§ Exercise input
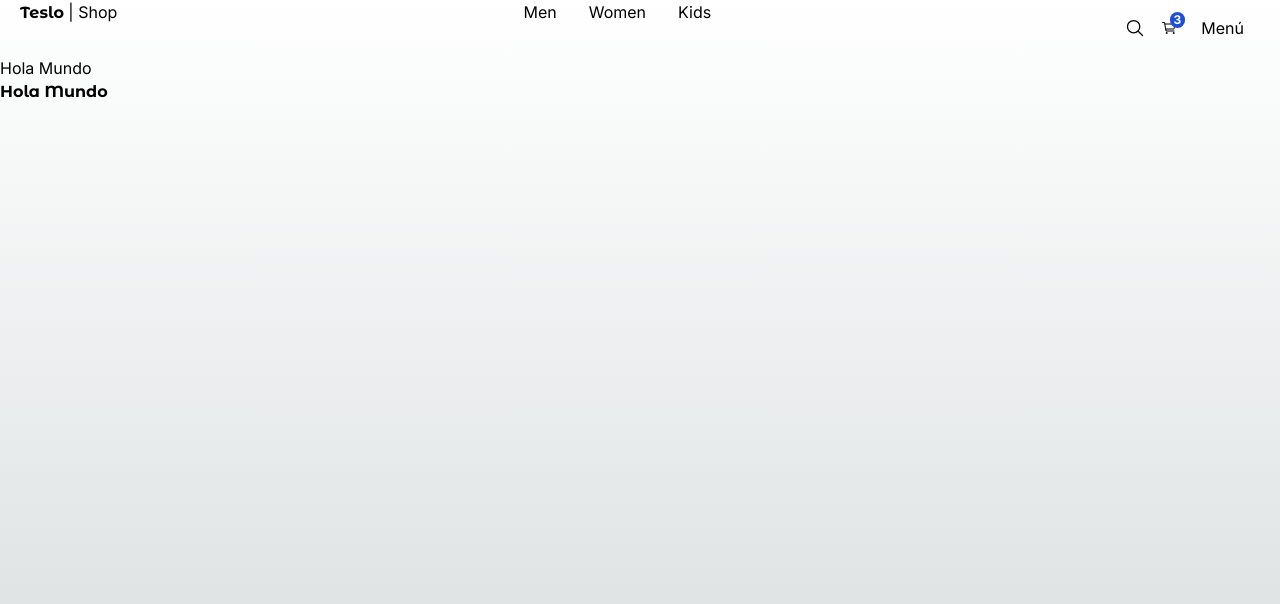
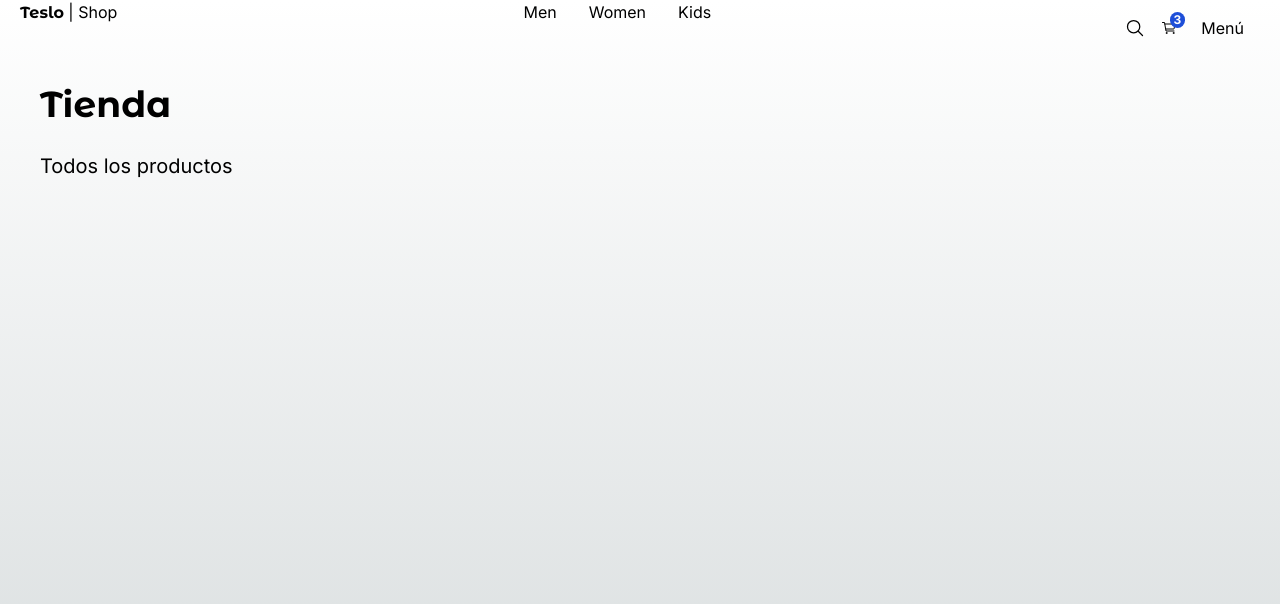
Before and after one commit to MemoSan27/next-teslo-shop, a Next.js app: page / in a window 1280 px wide. Shown: the top 604 px of the page. Built offline with nearby package versions, Linux system fonts and the light colour scheme.

Commit message:
Title component added

```diff
--- a/src/app/(shop)/layout.tsx
+++ b/src/app/(shop)/layout.tsx
@@ -6,7 +6,10 @@
   return (
     <main className="min-h-screen">
       <TopMenu />
-      { children }
+
+      <div className="px-0 sm:px-10">
+        { children }
+      </div>
     </main>
   );
 }
--- a/src/app/(shop)/page.tsx
+++ b/src/app/(shop)/page.tsx
@@ -1,10 +1,11 @@
-import { titleFont } from "@/config/fonts";
+import { Title } from "@/components";
 
 export default function Home() {
   return (
-    <div className="">
-      <h1>Hola Mundo</h1>
-      <h1 className={ `${titleFont.className} font-bold` }>Hola Mundo</h1>
-    </div>
+    <Title
+      title="Tienda"
+      subtitle="Todos los productos"
+      className="mb-2"
+    />
   )
 }
--- a/src/components/index.ts
+++ b/src/components/index.ts
@@ -3,3 +3,4 @@
 
 export * from './ui/top-menu/TopMenu'
 export * from './ui/not-found/PageNotFound'
+export * from './ui/title/Title'
--- /dev/null
+++ b/src/components/ui/title/Title.tsx
@@ -0,0 +1,23 @@
+import { titleFont } from "@/config/fonts";
+
+interface Props {
+    title: string;
+    subtitle?: string;
+    className?: string;
+}
+
+export const Title = ({ title, subtitle, className }:Props) => {
+  return (
+    <div className={`mt-3 ${ className }`}>
+        <h1 className={`${ titleFont.className } antialiased text-4xl font-semibold my-7`}>
+            { title }
+        </h1>
+
+        {
+            subtitle && (
+                <h3 className="text-xl mb-5">{subtitle}</h3>
+            )
+        }
+    </div>
+  )
+}
```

§ Exercise details
Count the lines of the records that contain the word "shop". Give only the count.

§ Answer space
5